"Should patients be told when the diagnosis is cancer?"

That question was asked 33 years ago by a small-town doctor in the Journal of the Indiana Medical Association. The doctor, a family practitioner named Otis R. Bowen, is now the nation's top health official, the president's appointee late last year as secretary of health and human services.

The question posed in 1953 by young Doc Bowen of Bremen, Ind., is still being asked.

It is being asked far less frequently, however. In the 1950s and '60s, doctors either didn't tell patients "it's cancer" or painted a deceptively rosy picture between 70 and 90 percent of the time, according to the Journal of Medical Ethics. In the '50s, a diagnosis of cancer was, rightly or wrongly, regarded by patients as a death sentence. The very word "cancer" aroused both fear and, strangely, shame.

Families supplying obituary notices to newspapers would commonly beg, "Don't say it was cancer," and friends, speaking of a person who was ill, would furtively whisper, "It's cancer."

Today cancer is greeted no more cheerfully than it was in the 1950s. But it is usually met openly, and it is met in the knowledge that there are aggressive treatments that often work, or at least provide some "good years."

By the late 1970s and since, according to surveys, more than 90 percent of physicians -- a 1979 survey indicated 98 percent -- "always" or "usually" make full disclosure, though many say they make it only to patients who want it.

Most patients today do. Not all. And families often intervene.

In the current edition of the journal Ca, an American Cancer Society publication ("Ca" is the medical abbreviation for cancer), Drs. Bettina Schoene-Seifert and James Childress tell of "Mr. X, 54."

Mr. X had a mass on his thyroid gland, and obvious hoarseness. Surgery revealed a cancer that could be only partly removed. The doctors also suspected that the cancer had spread to his lungs. Three weeks later, tests indeed showed spread to lungs and bones.

Told before surgery there was "a probability of malignant cell transformation," he was told afterward that "the tumor had been successfully removed. The possibility of spread was not mentioned."

His doctor did tell his wife, son and daughter-in-law the "extremely bleak diagnosis" and prospects. "The family decided to conceal the facts , and the treating physician accepted their decision. Mr. X was told only that he needed 'preventive' treatment. He consented to chemotherapy and radiation.

"When he later developed dyspnea difficult breathing , it was explained as 'post-operative swelling' . . . The true nature of his subsequent back pain caused by the cancer in his bones was never discussed with him, and he never expressed any concern . . ."

He complained that his recovery was too slow, however. During periodic discharges from the hospital, he kept working -- against medical advice -- "until he exhausted himself."

"In the hospital, his complaints and harsh criticism of the nurses generated hostility, causing them to avoid him whenever possible. Mr. X was never offered a chance to talk about his impending death, since, until the very end, everyone pretended that he would recover."

Perhaps Mr. X wanted it this way. We don't know. But he and his family -- and his care-givers, too -- were denied a chance to share his last days in some sort of open and perhaps emotionally more healing way.

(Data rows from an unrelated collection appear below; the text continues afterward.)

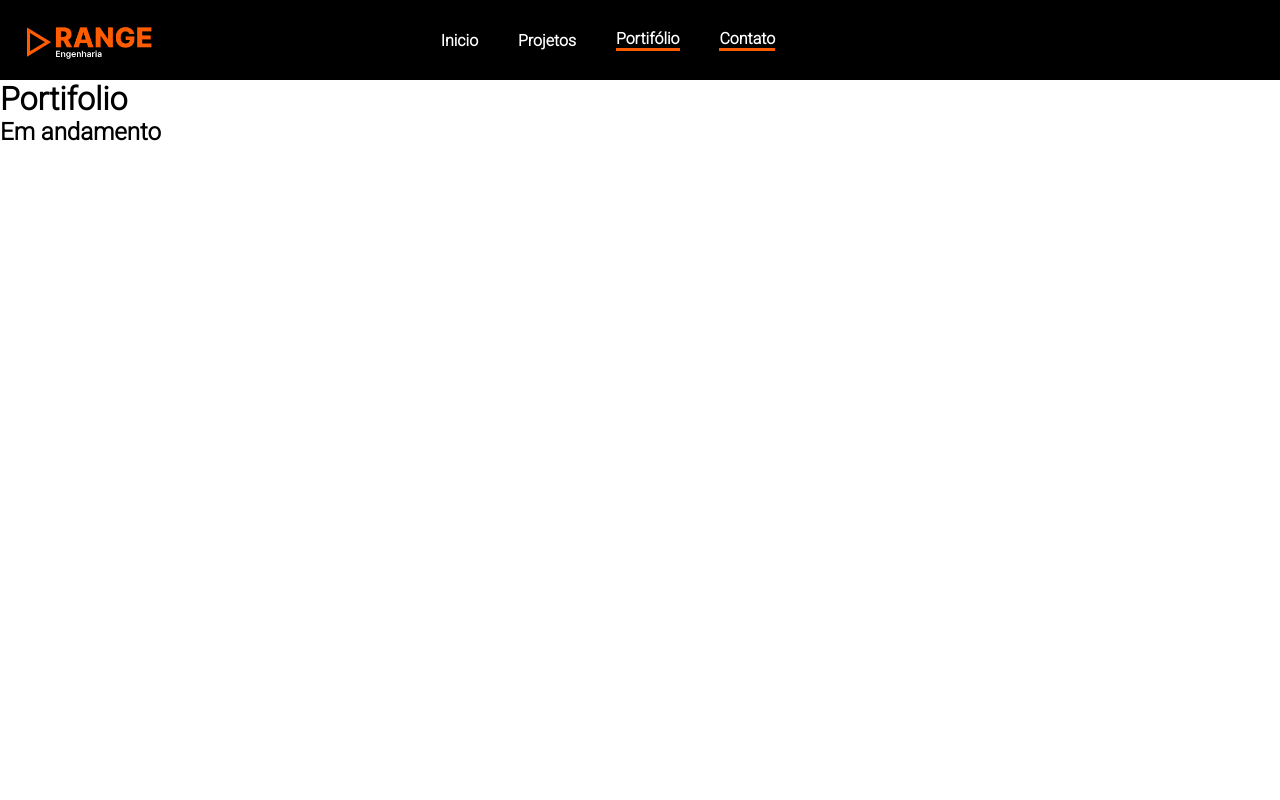
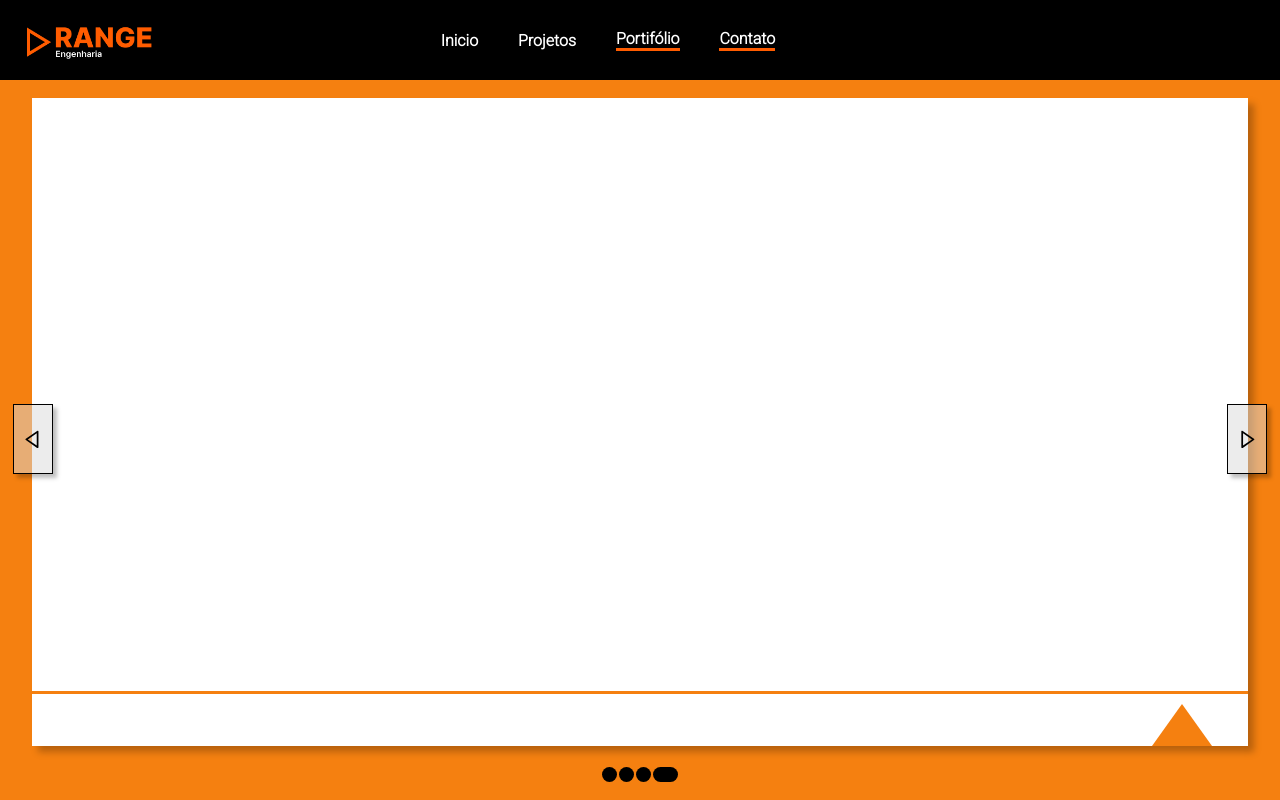
Before and after one commit to VitoriaMariadev/frontend-engenharia-react.js, a React (Create React App) app: page /portifolio in a window 1280 px wide. Built offline with nearby package versions, Linux system fonts and the light colour scheme.

Commit message:
FEAT/ Iniciando a página portifolio

```diff
--- a/src/Pages/Routers.jsx
+++ b/src/Pages/Routers.jsx
@@ -3,7 +3,7 @@ import { Routes, Route } from 'react-router-dom'
 
 import Inicio from './Inicio'
 import { Projetos } from './projetos'
-import { Portifolio } from './Portifolio'
+import { Portifolio } from './portifolio'
 
 
 const RotasExistente = props => (
--- a/src/Pages/portifolio/index.jsx
+++ b/src/Pages/portifolio/index.jsx
@@ -1,11 +1,68 @@
 import Header from "../../Components/Header"
+import {BiLeftArrow, BiRightArrow} from 'react-icons/bi'
+import './style.css'
+import { useRef } from 'react'
 
 export const Portifolio = () => {
+
+    const carrousel = useRef(null)
+
+    const irParaDireita = (e) => {
+        e.preventDefault()
+        carrousel.current.scrollLeft -= carrousel.current.offsetWidth
+
+    }
+
+    const irParaEsquerda = (e) => {
+        e.preventDefault()
+        carrousel.current.scrollLeft += carrousel.current.offsetWidth
+    }
+
     return(
         <>
             <Header/>
-            <h1>Portifolio</h1>
-            <h2>Em andamento</h2>
+            <main className="main-portifolio">
+
+                <button className="btn left" onClick={irParaDireita}><BiLeftArrow/></button>
+                <button className="btn right" onClick={irParaEsquerda}><BiRightArrow/></button>
+
+                <div className="main-portifolio-carrossel" ref={carrousel}>
+
+                    <div className="main-portifolio-carrossel-container">
+                        <div className="main-portifolio-traco"></div>
+                        <div className="main-portifolio-triangulo"></div>
+                    </div>
+
+                    <div className="main-portifolio-carrossel-container">
+                        <div className="main-portifolio-traco"></div>
+                        <div className="main-portifolio-triangulo"></div>
+                    </div>
+
+                    <div className="main-portifolio-carrossel-container">
+                        <div className="main-portifolio-traco"></div>
+                        <div className="main-portifolio-triangulo"></div>
+                    </div>
+
+                    <div className="main-portifolio-carrossel-container">
+                        <div className="main-portifolio-traco"></div>
+                        <div className="main-portifolio-triangulo"></div>
+                    </div>
+
+                </div>
+
+                <div className="main-portifolio-pontos">
+
+                <div className="main-portifolio-pontos-container">
+                    <div className="main-portifolio-pontos-container-ponto1"></div>
+                    <div className="main-portifolio-pontos-container-ponto2"></div>
+                    <div className="main-portifolio-pontos-container-ponto3"></div>
+                    <div className="main-portifolio-pontos-container-ponto4"></div>
+
+                </div>
+
+                </div>
+
+            </main>
 
         </>
     )
--- a/src/Pages/portifolio/style.css
+++ b/src/Pages/portifolio/style.css
@@ -0,0 +1,146 @@
+.main-portifolio{
+    width: 100%;
+    height: 90vh;
+    display: flex;
+    align-items: center;
+    justify-content: center;
+    position: relative;
+    background-color: #F58010;
+    flex-direction: column;
+}
+
+.main-portifolio .btn{
+    width: 40px;
+    height: 70px;
+    background-color: #d9d9d981;
+    border: 1px solid #000;
+    display: flex;
+    align-items: center;
+    justify-content: center;
+    cursor: pointer;
+    box-shadow: 4px 4px 4px rgba(0, 0, 0, 0.25);
+
+}
+
+.main-portifolio .btn:hover{
+    background-color: #d9d9d9a2;
+}
+
+.main-portifolio .btn > svg{
+    width: 80%;
+    height: 80%;
+
+}
+
+.main-portifolio .left{
+    position: absolute;
+    top:45%;
+    left: 1%;
+    z-index: 1;
+}
+
+.main-portifolio .right{
+    position: absolute;
+    top: 45%;
+    right: 1%;
+    z-index: 1;
+}
+
+.main-portifolio-carrossel{
+    width: 95%;
+    height: 90%;
+    display: flex;
+    align-items: center;
+    overflow-x: auto;
+    scroll-behavior: smooth;
+    overflow-y: hidden;
+    box-shadow: 6px 6px 7px rgba(0, 0, 0, 0.25);
+}
+
+.main-portifolio-carrossel::-webkit-scrollbar {
+    display: none;            /* width of the entire scrollbar */
+
+}
+
+.main-portifolio-carrossel-container{
+    min-width: 100%;
+    height: 100%;
+    display: flex;
+    align-items: center;
+    justify-content: center;
+    background-color: #fff;
+
+    position: relative;
+}
+
+.main-portifolio-traco{
+    width: 100%;
+    height: 3px;
+    background-color: #F58010;
+    position: absolute;
+    bottom: 8%;
+}
+
+.main-portifolio-triangulo{
+    width: 0px;
+    height: 0px;
+    background-color: transparent;
+    border: 30px solid transparent;
+    border-bottom: 42px solid #F58010;
+    position: absolute;
+    bottom: 0;
+    right: 3%;
+}
+
+.main-portifolio-pontos{
+    height: 5%;
+    width: 100%;
+    display: flex;
+    align-items: end;
+    justify-content: center;
+}
+
+.main-portifolio-pontos-container{
+    height: 100%;
+    width: 6%;
+    display: flex;
+    align-items: end;
+    justify-content: space-around;
+    display: flex;
+    cursor: pointer;
+}
+
+.main-portifolio-pontos-container-ponto1{
+    width: 15px;
+    height: 15px;
+    background-color: #000;
+    border-radius: 20px;
+    cursor: pointer;
+
+}
+
+.main-portifolio-pontos-container-ponto2{
+    width: 15px;
+    height: 15px;
+    background-color: #000;
+    border-radius: 20px;
+    cursor: pointer;
+
+}
+
+.main-portifolio-pontos-container-ponto3{
+    width: 15px;
+    height: 15px;
+    background-color: #000;
+    border-radius: 20px;
+    cursor: pointer;
+
+}
+
+.main-portifolio-pontos-container-ponto4{
+    width: 25px;
+    height: 15px;
+    background-color: #000;
+    border-radius: 20px;
+    cursor: pointer;
+}
--- a/src/Pages/projetos/style.css
+++ b/src/Pages/projetos/style.css
@@ -17,6 +17,7 @@
     justify-content: center;
     cursor: pointer;
     box-shadow: 4px 4px 4px rgba(0, 0, 0, 0.25);
+    border: 0;
 
 }
 
@@ -139,11 +140,10 @@
     width: 0px;
     height: 0px;
     background-color: transparent;
-    border: 40px solid transparent;
-    border-bottom: 40px solid #F58010;
-    border-right: 40px solid #F58010;
+    border: 25px solid transparent;
+    border-bottom: 25px solid #F58010;
+    border-right: 25px solid #F58010;
     position: absolute;
     bottom: 0;
     right: 0;
-
 }
```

Authors Schone-Seifert (until recently at Georgetown University's Center for Bioethics) and Childress (a PhD professor of religious studies and medical education at the University of Virginia) conclude that today:

"Respect for persons . . . means competent patients have the right to know and decide" what they should be told.

Mr. X's consent to chemotherapy and radiation was invalid "because he was misinformed about the diagnosis and prognosis and thus about the limited benefits he could actually expect."

"The family's consent was not sufficient; indeed, the family had no right to make the decision for Mr. X, since he was competent to exercise his own rights to know and had not delegated the rights to anyone else."

At the same time, the authors add, "we do not deny the patient's right to decline to know or to decide."

The situation is not always clear-cut. We may cut off a doctor by gesture or attitude rather than words. We may not be emotionally ready to hear all the facts in one swoop. Doctors still must use judgment.

Bowen's "personal opinion" back in 1953? "The patient should be told honestly but cautiously all that the physician has discovered." "Perhaps," he added, exceptions should be made for those either mentally unfit, too young to understand or on record as never wanting to be told they had cancer -- and some very old persons with slow-growing tumors that would not kill them before some other ailment.

The family, he decided after conducting his own survey, "should first be consulted about the patient and who should tell the patient," and "plenty of time should be taken to explain to the family why the patient should be informed."

"If the cancer is incurable but can be improved," he wrote, "then the patient should understand" the reason for treatment and why any relief may be temporary. "Then as the patient continues to get worse, he will understand why . . . and not bear hard feelings toward the doctor, the family or friends who would ordinarily keep telling him that he is doing fine . . .

"The patient will get less depressed, will not lose confidence in those whom he has always trusted, and will not flit from doctor to doctor and hospital to hospital and very often from 'quack to quack,' spending more and more money for less and less and gathering more ill will along the way."